This was my debut publication, 2007 in Pulp. I was 21, still at University wrestling with the page. It’s neat to revisit the work as German media find their way to my home on Symonds St for an interview, as part of NZ being the Guest of Honour for the Frankfurt Book Fair in October. I’m still wrestling with the page.
Love in the diamond light of far flung stars looks like this: a man and his prize, a woman and her champion, Ponsonby hope-smoke in the tousled hair of both. Still burning off incense sticks and the fucking fantastic ruby embers keep flaking down into the oblivion beside the love nest, the timber floored love nest, the grey-white walled love nest.
“Call me Milla and don’t treat me like a garden.’
If his body is a city, see me perched (a bird) above the rage, cream feathered on some tower, building, floors above the ground. The victor thinks (says) I am a town, thick with shacks where thoughts live married and bred to themselves ‘even in the yards where flowers should be, the children of your thoughts flitter and quiver in the wind. All of them honey-haired.’
I talk about everything, my girlhood and the since gathered organ-hearts (in my purse, come look at them beating, listen) the way the colour blue inspires happiness, angles to look at a woman, how to read rain out of a clear sky.
Everything. ‘I’m in pursuit of distance, but I can’t get that here, not in Auckland. Everywhere are bodies, words that leave my mouth come back the next day open and purple bled. In the city we feed off each other’s truths, it’s fucking sick but fucking human.’
He wonders about me. What a wonder I am. And how did he get this? Win this? These bunched up moments where limbs appear entwined appear rainbow struck in the silver glass at the bed’s end. The mirror is draped with saris and photos of friends I loved, the victor mentions fate and how did he get this, me? The all of me unravelled in linen, and do I know how I look in this light? How beautiful my face is against the ugliness of the world, all of it, the wish-eating all of it, do I know?
This house sits too close to the street and the plants behind the fence have grown over and onto the footpath, the lane is jasmine stunk and rubbish frilled. The sky above the lane is a blueberry tart with her tits out (often). It doesn’t look like love; you can’t walk past the rusting strawberry paint and feel love. Strangers despair, moving around the weeds and the desperate lavender bush. They peer in through the bay window to the corner room where my life lives and the victor sleeps. Then I want to say ‘here is where love is made and destroyed. I test the waters, I check the levels, I separate design from function…’
Jamaica churns out men with satin skin, under your fingers, between your thighs and their necks stink of justice. You can take a beautiful Jamaican man to the top of Mt Eden and he might cry, talk about names for girls. I sat there once, edge of the grassy summit holding hand’s with a minister’s son, eyes to the sky he told me ‘now that we know the people we really are, seeing as there’s nothing left to become, these clouds are the only thing above us because love is god.’

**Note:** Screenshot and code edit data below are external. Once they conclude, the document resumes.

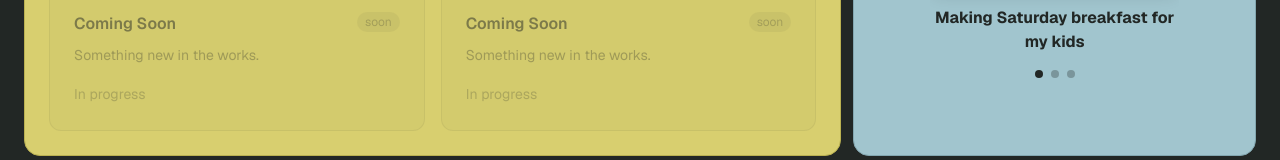
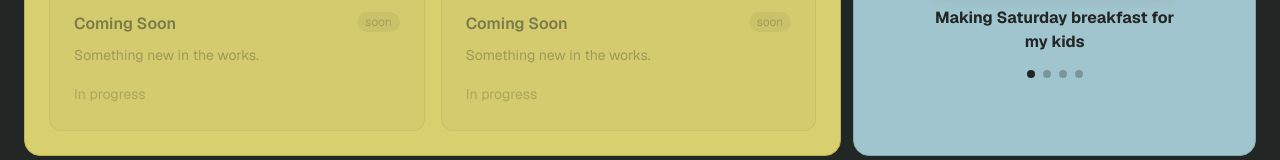
Before and after one commit to brandonasay/brandonasay.com, a Next.js app: page / in a window 1280 px wide. Shown: the part 1459-1619 px from the top of the page. Built offline with nearby package versions, Linux system fonts and the light colour scheme.

Commit message:
Add Frankie carb loading slide to Hobbies carousel
Co-Authored-By: Claude Sonnet 4.6 <noreply@anthropic.com>

```diff
--- a/components/cards/HobbiesContent.tsx
+++ b/components/cards/HobbiesContent.tsx
@@ -19,6 +19,11 @@ const slides = [
     id: "hiking",
     src: "/hobby-hiking.jpg",
     caption: "Hiking with my kids",
+  },
+  {
+    id: "frankie",
+    src: "/hobby-frankie.jpg",
+    caption: "Carb loading with my daughter Frankie",
   },
 ];
 
```
Also changed, not shown: 1 other file (tests, documents, lock files or other folders).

He treated me like a garden, I was expected me to flower, wilt, regroup and produce golden felled leaves. Holding me at the elbows like a frail mistake of nature, the beautiful Jamaican man steered me through my own city, commanding shadows to move around us.
The victor (now) has won (for now). And this is how the city trains its young: to live not on the edge but at the fore of the horizon plucking man from men, woman from women, petals from flowers. With the sun in your eyes you can take what you like.